Required work.
The lines below may contain the word "class". Please count those that do and give the number alone.

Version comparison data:
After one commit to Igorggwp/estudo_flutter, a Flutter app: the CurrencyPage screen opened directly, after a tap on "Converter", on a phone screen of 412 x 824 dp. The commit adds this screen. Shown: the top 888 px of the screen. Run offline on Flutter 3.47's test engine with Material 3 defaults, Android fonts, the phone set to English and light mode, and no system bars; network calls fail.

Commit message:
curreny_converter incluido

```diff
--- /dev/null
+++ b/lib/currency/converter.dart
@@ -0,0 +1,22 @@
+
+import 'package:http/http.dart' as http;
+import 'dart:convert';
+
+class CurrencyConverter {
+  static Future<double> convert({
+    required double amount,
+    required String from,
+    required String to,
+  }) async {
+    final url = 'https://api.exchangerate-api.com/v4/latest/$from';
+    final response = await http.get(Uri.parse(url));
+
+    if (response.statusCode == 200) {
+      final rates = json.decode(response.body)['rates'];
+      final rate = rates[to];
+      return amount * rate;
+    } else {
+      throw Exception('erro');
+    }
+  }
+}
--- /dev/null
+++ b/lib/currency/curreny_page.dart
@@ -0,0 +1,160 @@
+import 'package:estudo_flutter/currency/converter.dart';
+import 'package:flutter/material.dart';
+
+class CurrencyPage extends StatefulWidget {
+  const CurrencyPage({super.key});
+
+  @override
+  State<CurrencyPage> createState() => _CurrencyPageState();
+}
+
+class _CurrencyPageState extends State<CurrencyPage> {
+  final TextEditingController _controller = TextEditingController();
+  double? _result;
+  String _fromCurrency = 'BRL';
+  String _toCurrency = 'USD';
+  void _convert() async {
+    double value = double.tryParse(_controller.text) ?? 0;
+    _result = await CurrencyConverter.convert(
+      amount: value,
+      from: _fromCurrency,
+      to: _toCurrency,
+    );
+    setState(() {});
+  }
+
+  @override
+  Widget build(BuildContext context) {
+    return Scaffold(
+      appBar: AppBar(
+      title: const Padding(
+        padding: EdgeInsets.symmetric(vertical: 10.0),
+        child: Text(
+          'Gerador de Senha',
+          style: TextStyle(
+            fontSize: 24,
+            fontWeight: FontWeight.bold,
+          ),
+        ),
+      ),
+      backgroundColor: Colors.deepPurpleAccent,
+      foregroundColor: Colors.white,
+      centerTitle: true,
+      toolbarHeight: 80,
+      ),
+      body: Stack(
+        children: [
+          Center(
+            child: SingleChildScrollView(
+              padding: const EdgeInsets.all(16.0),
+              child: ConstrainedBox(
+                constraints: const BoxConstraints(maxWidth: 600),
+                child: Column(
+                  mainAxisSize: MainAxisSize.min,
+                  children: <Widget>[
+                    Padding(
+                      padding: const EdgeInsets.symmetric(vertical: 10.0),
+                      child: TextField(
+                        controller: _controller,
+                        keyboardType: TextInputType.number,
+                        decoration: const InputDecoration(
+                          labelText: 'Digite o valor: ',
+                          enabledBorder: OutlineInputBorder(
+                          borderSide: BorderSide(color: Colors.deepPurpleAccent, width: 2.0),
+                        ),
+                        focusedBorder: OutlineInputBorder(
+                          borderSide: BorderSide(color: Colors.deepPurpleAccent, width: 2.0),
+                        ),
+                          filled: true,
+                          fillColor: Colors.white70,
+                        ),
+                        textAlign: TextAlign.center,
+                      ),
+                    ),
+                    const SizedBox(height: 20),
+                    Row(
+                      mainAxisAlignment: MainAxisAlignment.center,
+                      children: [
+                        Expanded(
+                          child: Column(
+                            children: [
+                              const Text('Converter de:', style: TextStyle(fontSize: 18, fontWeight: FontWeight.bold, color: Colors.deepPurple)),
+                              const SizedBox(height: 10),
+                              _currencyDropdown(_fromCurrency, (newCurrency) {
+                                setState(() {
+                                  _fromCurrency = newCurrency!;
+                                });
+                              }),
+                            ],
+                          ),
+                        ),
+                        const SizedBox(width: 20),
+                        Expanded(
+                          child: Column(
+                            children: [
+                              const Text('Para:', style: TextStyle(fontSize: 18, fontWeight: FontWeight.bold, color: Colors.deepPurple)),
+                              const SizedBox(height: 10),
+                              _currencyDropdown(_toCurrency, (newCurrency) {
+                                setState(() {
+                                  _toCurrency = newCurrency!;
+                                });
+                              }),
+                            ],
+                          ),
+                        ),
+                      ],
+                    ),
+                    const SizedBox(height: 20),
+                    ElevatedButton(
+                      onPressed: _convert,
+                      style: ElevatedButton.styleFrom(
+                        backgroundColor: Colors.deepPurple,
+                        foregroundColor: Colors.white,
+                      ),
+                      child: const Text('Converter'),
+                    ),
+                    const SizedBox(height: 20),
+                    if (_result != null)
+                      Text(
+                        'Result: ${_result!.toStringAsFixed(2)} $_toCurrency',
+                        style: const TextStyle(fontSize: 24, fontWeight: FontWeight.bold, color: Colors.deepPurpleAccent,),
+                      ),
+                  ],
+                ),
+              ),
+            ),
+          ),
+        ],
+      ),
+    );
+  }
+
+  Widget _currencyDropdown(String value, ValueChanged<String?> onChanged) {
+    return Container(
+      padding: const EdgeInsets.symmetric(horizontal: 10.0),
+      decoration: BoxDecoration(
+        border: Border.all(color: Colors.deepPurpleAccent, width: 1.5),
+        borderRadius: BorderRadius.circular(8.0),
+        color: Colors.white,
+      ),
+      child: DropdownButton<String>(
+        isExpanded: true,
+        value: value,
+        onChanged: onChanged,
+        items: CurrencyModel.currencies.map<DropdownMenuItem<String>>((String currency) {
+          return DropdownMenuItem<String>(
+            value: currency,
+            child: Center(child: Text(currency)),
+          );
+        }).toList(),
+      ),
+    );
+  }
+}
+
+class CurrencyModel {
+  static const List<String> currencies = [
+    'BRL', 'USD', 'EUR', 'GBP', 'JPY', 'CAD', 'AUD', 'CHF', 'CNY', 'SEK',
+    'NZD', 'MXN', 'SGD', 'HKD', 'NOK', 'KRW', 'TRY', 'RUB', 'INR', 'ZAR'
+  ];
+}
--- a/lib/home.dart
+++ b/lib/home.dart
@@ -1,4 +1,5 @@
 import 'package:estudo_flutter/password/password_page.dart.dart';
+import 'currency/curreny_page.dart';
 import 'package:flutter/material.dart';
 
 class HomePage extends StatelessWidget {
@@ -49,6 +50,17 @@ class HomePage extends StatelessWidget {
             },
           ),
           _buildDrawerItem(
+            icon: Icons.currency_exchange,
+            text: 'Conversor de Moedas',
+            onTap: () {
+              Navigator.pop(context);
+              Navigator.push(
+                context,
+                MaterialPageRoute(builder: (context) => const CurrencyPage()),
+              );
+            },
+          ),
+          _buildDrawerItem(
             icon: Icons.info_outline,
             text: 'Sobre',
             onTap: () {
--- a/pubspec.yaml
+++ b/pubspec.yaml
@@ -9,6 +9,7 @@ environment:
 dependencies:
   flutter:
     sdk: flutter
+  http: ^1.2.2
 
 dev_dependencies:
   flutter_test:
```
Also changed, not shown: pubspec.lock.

Task output.
6